Your instructions:
If a line in the data below holds the word "picture", copy it.

Entries shown:
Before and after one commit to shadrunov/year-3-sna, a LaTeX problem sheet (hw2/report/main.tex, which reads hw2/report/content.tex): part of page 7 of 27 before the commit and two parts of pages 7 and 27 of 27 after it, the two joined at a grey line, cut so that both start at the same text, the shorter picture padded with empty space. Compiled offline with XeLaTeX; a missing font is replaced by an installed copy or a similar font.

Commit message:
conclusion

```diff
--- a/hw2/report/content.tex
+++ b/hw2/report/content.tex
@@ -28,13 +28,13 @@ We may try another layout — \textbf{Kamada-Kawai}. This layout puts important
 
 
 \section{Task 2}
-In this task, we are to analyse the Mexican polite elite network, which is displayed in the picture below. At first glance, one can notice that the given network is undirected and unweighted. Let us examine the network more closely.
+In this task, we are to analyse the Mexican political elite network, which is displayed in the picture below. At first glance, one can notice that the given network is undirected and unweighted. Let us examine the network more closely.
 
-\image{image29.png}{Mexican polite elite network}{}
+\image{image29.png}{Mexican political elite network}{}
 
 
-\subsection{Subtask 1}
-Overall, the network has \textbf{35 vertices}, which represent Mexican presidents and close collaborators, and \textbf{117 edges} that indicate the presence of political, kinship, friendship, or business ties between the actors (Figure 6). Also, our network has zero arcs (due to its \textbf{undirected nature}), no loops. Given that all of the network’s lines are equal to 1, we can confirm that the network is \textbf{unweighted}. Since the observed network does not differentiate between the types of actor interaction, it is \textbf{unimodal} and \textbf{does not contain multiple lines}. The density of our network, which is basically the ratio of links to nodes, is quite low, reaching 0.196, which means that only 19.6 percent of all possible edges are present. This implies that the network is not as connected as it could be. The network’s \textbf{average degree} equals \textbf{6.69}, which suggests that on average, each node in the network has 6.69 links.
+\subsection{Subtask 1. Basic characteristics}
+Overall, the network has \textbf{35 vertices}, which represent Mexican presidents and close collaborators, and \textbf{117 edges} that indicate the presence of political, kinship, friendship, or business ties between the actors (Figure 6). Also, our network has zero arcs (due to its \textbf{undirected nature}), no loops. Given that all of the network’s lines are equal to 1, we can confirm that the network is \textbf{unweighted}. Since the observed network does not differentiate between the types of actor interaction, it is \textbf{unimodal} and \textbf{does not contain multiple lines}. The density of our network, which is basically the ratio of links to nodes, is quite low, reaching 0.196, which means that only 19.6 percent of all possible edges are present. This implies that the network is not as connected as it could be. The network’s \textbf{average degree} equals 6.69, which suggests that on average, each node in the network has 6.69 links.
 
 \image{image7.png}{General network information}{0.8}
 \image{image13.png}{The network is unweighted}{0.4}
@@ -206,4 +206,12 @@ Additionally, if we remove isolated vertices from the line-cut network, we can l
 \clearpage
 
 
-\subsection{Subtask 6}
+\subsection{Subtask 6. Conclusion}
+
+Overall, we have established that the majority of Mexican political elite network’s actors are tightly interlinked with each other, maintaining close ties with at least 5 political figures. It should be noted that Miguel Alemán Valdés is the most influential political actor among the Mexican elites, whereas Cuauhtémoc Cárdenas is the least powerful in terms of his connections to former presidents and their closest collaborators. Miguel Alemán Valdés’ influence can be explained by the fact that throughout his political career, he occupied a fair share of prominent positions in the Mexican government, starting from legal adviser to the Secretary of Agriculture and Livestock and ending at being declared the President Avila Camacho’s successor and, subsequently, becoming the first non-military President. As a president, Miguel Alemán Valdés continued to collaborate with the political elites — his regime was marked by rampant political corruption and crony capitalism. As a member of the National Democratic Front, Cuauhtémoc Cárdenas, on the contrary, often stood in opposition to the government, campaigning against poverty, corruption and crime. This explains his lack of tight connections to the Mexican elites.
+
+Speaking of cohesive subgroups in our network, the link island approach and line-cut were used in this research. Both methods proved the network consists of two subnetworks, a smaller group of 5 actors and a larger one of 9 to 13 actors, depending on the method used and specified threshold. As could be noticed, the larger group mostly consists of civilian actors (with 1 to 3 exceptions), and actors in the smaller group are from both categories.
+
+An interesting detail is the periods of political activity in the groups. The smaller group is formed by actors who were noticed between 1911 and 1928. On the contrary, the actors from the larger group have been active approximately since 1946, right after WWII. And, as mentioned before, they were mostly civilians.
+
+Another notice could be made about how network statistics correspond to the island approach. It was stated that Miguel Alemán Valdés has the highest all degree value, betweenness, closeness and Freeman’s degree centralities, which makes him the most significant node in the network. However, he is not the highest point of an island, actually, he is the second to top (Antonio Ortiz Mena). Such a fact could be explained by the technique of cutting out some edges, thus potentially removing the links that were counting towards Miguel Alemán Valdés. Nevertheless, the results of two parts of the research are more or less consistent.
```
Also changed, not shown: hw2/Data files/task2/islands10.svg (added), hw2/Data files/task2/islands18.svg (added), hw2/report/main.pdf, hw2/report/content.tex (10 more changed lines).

Problem solution:
Before and after one commit to shadrunov/year-3-sna, a LaTeX problem sheet (hw2/report/main.tex, which reads hw2/report/content.tex): part of page 7 of 27 before the commit and two parts of pages 7 and 27 of 27 after it, the two joined at a grey line, cut so that both start at the same text, the shorter picture padded with empty space. Compiled offline with XeLaTeX; a missing font is replaced by an installed copy or a similar font.
-In this task, we are to analyse the Mexican polite elite network, which is displayed in the picture below. At first glance, one can notice that the given network is undirected and unweighted. Let us examine the network more closely.
+In this task, we are to analyse the Mexican political elite network, which is displayed in the picture below. At first glance, one can notice that the given network is undirected and unweighted. Let us examine the network more closely.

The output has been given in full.